The Ladies League are putting themselves back into the transfer market with new kits and a brand new tracksuit to match. The franchise recently signed a new technical partnership with every ethnic’s favourite brand, Kappa.
Rose Valente, manager of The Ladies League, gives us the scoop on the new range of merchandise and how the deal with Kappa was sealed.
Long-time fans of The Ladies League will remember their start as a simple blog who would tweet humorous box jokes. In the short time since, the site has grown to create documentaries, broadcasting on Football Nation Radio and being able to interview people at all levels of the game. Rose has also been able to expand the TLL franchise to create a partner site, The Reserve Team.
And if you’ve been following The Ladies League for any length of time, you’ll know their colours: the pink and black attack. Picking colours wasn’t a big thing for Rose, those were just colours she liked.
“Initially when I was setting up The Ladies League, I didn’t have any real reason for picking pink and black,” says Rose. “The Ladies League began as a hobby for me and to develop my skills. Pink and black were just colours I liked. But as the brand has grown, the colours have grown to mean so much more to me.”
With ideas for an updated kit, Rose began trying to find a brand who offered custom designs which would still be affordable for the TLL fanbase. “At the end of the day, we need to be conscious of price as our merchandise is how we continue as an independent organisation.”
It was here that Kappa stepped up and shot their shot.
“When I spoke to Kappa about what I wanted, it really felt as though their brand really aligned with how I saw The Ladies League,” says the boss. “Right from the start, they really understood where I wanted to take TLL in the next few years and what we wanted to bring to our fans, especially in the lead-up to the Women’s World Cup being held right here in our very own backyard.”
Rose’s vision and Kappa’s input is clear. These are both brands that want to appeal the female market as much as they want to appeal the men’s market, if not more.
What has been created has been dubbed the TLL Spew kit.
“Kappa were really hands-on with the design,” said Rose, the pride visible on her face. “When they showed me the home kit, it was love at first sight. To be able to pay homage to the Matildas, and also New Zealand, shortly after the Women’s World Cup announcement, meant something very special to me.”
The home kit features different pinks, while splashes of black complete the spew look on the torso and back of the jersey. The sleeves are pink, with just the right amount of TLL and Kappa branding and a V-neck collar.
The new TLL home kit is really Rose’s way of furthering the female footprint in Australian football.

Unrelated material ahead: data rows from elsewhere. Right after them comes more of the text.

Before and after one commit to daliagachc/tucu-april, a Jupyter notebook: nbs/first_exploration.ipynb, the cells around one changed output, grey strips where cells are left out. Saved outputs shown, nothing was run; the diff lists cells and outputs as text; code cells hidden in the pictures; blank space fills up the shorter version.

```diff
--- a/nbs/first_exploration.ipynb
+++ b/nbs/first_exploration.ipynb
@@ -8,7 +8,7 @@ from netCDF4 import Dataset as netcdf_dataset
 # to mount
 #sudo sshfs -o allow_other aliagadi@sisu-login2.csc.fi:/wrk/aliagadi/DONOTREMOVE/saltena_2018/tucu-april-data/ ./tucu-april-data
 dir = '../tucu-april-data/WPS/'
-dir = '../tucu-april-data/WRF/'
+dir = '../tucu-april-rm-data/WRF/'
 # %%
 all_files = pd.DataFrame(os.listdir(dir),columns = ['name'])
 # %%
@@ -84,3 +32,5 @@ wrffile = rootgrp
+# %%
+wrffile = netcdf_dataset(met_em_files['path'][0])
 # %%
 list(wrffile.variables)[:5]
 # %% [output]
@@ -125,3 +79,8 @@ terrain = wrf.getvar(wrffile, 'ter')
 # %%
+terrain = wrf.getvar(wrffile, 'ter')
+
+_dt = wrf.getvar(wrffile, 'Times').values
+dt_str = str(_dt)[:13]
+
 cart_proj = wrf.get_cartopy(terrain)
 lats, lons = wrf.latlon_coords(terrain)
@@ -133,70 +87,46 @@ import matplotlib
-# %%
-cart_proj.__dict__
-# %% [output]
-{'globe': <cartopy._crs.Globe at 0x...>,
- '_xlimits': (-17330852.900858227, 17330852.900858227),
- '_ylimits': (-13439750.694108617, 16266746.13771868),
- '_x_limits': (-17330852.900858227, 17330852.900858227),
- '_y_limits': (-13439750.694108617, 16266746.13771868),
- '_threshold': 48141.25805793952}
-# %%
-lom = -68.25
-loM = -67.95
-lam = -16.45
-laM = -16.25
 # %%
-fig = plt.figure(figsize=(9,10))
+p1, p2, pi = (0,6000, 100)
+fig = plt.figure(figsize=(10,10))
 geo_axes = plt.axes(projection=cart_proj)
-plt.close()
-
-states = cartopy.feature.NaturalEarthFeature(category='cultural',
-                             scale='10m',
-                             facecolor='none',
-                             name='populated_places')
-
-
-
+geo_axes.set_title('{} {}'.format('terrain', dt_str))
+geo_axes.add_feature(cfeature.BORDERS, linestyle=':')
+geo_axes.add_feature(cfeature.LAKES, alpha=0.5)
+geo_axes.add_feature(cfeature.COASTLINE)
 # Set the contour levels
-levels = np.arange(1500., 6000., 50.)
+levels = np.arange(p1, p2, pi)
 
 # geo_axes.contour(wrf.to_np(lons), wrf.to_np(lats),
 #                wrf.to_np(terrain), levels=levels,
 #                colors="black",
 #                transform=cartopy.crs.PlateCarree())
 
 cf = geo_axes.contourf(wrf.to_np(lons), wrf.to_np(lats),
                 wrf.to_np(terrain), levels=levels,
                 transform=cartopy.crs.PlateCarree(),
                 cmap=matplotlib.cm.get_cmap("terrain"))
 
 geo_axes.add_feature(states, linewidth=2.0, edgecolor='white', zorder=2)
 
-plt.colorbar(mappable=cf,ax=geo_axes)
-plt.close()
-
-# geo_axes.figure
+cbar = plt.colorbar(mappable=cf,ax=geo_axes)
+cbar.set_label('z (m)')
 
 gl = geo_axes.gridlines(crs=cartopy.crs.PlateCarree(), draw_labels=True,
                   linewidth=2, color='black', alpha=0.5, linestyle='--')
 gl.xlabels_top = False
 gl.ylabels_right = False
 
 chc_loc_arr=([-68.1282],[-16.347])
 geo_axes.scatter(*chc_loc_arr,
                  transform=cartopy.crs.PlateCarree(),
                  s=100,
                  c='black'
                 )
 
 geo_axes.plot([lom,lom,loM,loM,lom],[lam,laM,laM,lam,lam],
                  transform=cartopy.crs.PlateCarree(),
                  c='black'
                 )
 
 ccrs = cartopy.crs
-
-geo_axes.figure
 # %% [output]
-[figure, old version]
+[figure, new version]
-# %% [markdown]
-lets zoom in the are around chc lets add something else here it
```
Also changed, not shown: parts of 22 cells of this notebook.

“We’ve always been about both men’s and women’s football,” explains Rose. “My primary reason for creating TLL because of a lack of female representation in the men’s game. Two years on and we are now strongly linked to women’s football. Whether that’s our name evolving or the misconception that women report or women’s football only, it felt right that linking to women’s football, especially just over two years out from the Women’s World Cup, could only strengthen our brand even more.”
So if the boss of the TLL franchise made an extremely good-looking home kit, you’d think there’d be an away kit? Not so, initially at least.
“I didn’t really have any intentions for an away kit,” admits Rose. “But a lot of the TLL crew wanted one and I really wanted to make everyone happy. I love my team and what they have done for the franchise, so I wanted to make sure everyone had options.”
Keeping everyone happy and ensuring everyone has a voice is one of the key pillars for what TLL represents for Rose. “Even though I was making the decisions, the team’s input was very important to me during the entire process. From day one I would send screenshots to the chat and share every moment with the team.”
The away kit is similar yet futuristic take on the TLL Spew. It is predominantly black and features pink and black lines, instead of splashes, on the body of the jersey. The sleeves are black with a white, pink and black trim. The sleeves also feature the Kappa logo from the V-neck collar all the way to the sleeve’s trim.
But there’s always someone who wants more and thanks to TLL’s own video-making machine Michelle Morris, fans will get it.
“Michelle wanted a long sleeve kit,” says Rose with a smile. “I wanted to make sure I kept her happy but also, how good is a classic long sleeve kit?”
But wait, that’s not all you get. There’s more!
“We’ve added a matching tracksuit to our merchandise stocks,” added Rose. “The tracksuit we came up with was risky. We thought the design could be ‘too busy’. But in keeping with one of the themes we’ve created at TLL, I felt it was important to go full kit wanker on away days.”
The track jacket design takes cues from both the home and away kits. The body features black predominantly, with pink and white splashes and pink sleeves and black cuffs. The trackpants are black with a splash of pink and white on the trim at the pockets.
Both the home and away kits will be made in Kappa’s signature fitted style in men’s and women’s cuts. The home kit will also be available in long sleeve.